On the first day of Christmas, my trainer gave to meeeeee…
a set of 10 sumo burpees. 😉
Hi friends! How’s the morning treating you? It’s been chilly and blustery over here. Definitely feels like winter. 🙂 It was a pretty low-key evening last night, with a super simple dinner: chicken, sweet potatoes, sautéed carrots and zucchini + wine. (The carrots were from Liv; she threw them in the cart at People’s and was like “I would like some carrots.” Not going to argue with that one.) I also got in some easy cardio and strength from PBB.
’Tis the season for emphasizing quick, functional workouts with the busy holiday festivities. It can be a little trickier to get in workouts from the end of November until January.

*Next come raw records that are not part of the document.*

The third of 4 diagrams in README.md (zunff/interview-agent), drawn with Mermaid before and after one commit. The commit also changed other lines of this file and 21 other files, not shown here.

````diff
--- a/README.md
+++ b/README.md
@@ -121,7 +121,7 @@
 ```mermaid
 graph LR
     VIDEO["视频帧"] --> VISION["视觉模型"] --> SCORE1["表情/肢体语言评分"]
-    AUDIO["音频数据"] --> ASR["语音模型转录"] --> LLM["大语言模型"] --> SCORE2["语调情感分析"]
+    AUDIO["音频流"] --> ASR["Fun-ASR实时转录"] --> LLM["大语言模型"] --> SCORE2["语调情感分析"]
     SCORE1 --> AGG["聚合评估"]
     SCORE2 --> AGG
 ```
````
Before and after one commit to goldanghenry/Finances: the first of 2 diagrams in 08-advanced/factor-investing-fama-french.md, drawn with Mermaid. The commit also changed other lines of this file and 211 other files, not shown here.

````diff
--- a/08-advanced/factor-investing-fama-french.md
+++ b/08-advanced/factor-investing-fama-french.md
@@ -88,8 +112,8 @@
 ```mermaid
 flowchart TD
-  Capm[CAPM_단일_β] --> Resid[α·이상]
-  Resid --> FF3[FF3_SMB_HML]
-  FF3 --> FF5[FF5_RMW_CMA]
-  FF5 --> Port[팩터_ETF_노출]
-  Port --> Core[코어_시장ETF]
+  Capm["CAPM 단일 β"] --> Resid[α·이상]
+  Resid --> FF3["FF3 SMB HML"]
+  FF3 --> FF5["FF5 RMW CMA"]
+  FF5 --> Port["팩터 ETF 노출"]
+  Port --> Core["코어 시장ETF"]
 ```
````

While gym time can be more limited, it’s just as awesome to get in a quick workout when you can.
This time of year, we’re also flooded with (lame) articles about how many miles you need to jog to “run off that eggnog.” How many squats you need to do to “work off that turkey and stuffing.” And this is me:

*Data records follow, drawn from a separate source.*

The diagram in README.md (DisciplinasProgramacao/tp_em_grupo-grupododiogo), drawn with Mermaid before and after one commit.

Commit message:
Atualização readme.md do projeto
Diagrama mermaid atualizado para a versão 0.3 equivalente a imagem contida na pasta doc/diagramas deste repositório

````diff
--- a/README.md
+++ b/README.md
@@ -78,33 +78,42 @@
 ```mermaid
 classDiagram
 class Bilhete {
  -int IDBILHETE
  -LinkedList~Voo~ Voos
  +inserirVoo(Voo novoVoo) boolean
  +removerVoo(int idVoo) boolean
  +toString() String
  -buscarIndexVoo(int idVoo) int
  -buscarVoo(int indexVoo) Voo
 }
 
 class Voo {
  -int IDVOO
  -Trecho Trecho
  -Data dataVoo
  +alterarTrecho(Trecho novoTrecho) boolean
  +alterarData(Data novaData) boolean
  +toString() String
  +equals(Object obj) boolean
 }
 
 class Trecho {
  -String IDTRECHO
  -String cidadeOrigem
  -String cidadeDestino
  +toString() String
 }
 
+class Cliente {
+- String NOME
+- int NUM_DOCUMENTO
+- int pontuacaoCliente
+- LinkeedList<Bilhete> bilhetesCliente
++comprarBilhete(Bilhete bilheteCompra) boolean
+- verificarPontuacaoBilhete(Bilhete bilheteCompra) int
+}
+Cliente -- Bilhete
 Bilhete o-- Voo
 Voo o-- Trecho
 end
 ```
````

A friendly reminder that you don’t need to “exercise away” any of the holiday treats, and it doesn’t really work like that anyway. It’s not like you get on the treadmill and a sleeve of Oreos magically disappears. I like a grand scheme of things approach: sticking to a routine over the long haul so seasons of treats + boozy delights here and there just make life more fun. Enjoy the season, friends. 🙂
Here’s a quick workout you can do anywhere. All you need is a set of dumbbells! Run through the circuit at least once, and if you’re feeling feisty, you can complete it up to 3 times. As always, check with a doc before making any fitness changes. Honor your body and modify as needed.
Form cues and tips:
Squat presses: keep your feet under your hips and weight in your heels. As you press the weights up overhead, keep your core firm and shoulders down.
Diamond pushups: come into a down dog position and make a diamond shape with your hands. Bend your elbows out the side, exhale and press to straighten. Avoid completely locking out the elbows.
Walking lunges: make sure that you’re set before you sink down into your lunge. Aim for 90 degrees with your front and back legs, with a tight core and straight spine.
Hip extensions: really think about using your glutes to lift your leg. It doesn’t matter how high you lift; keep both hip bones in one line. (For this one, it’s 9 on each side.)
Fly and rows: make sure to lift up through your core and keep a nice, straight spine without rounding or arching the back. For your flyes, stop with the weights in line with your shoulders. For your rows, really think about squeezing and engaging between the shoulder blades.
Bicep pulses: tiny 2-inch movements at the hardest part of the exercise, when elbows are 90 degrees.
Shoulder raises: stop with the dumbbells at shoulder height, and lower down slowly with control.
Planks in 3s: hold a plank for 3 seconds, lower onto your knees and repeat 5 times. This prevents supporting muscles from kicking in. This way, it’s purely ab power.
Serve the platter: start in a plank or modified plank. Stabilize yourself and reach one hand forward. Alternate to the other side. For an extra challenge, lift the opposite leg, too. (4 on each side.)
Plank and rotate: rotate to a side plank or modified plank and back to center. Take your time and concentrate on lifting the bottom oblique as you twist. (3 on each side.)
Triceps pushups: start on your knees or toes. As you lower down, squeeze your elbows in and keep them close to your torso. Stop with elbows in line with your torso, and exhale to squeeze and rise.
Sumo burpees: come into a sumo squat and reach down to plank your hands into the floor. Walk or jump back into a plank position. Walk or jump your feet back to your hands and spring up, reaching towards the ceiling. Land with a soft knee.
Let me know if you give it a try! What’s your go-to workout when your schedule is extra busy?
Photos by Henry Young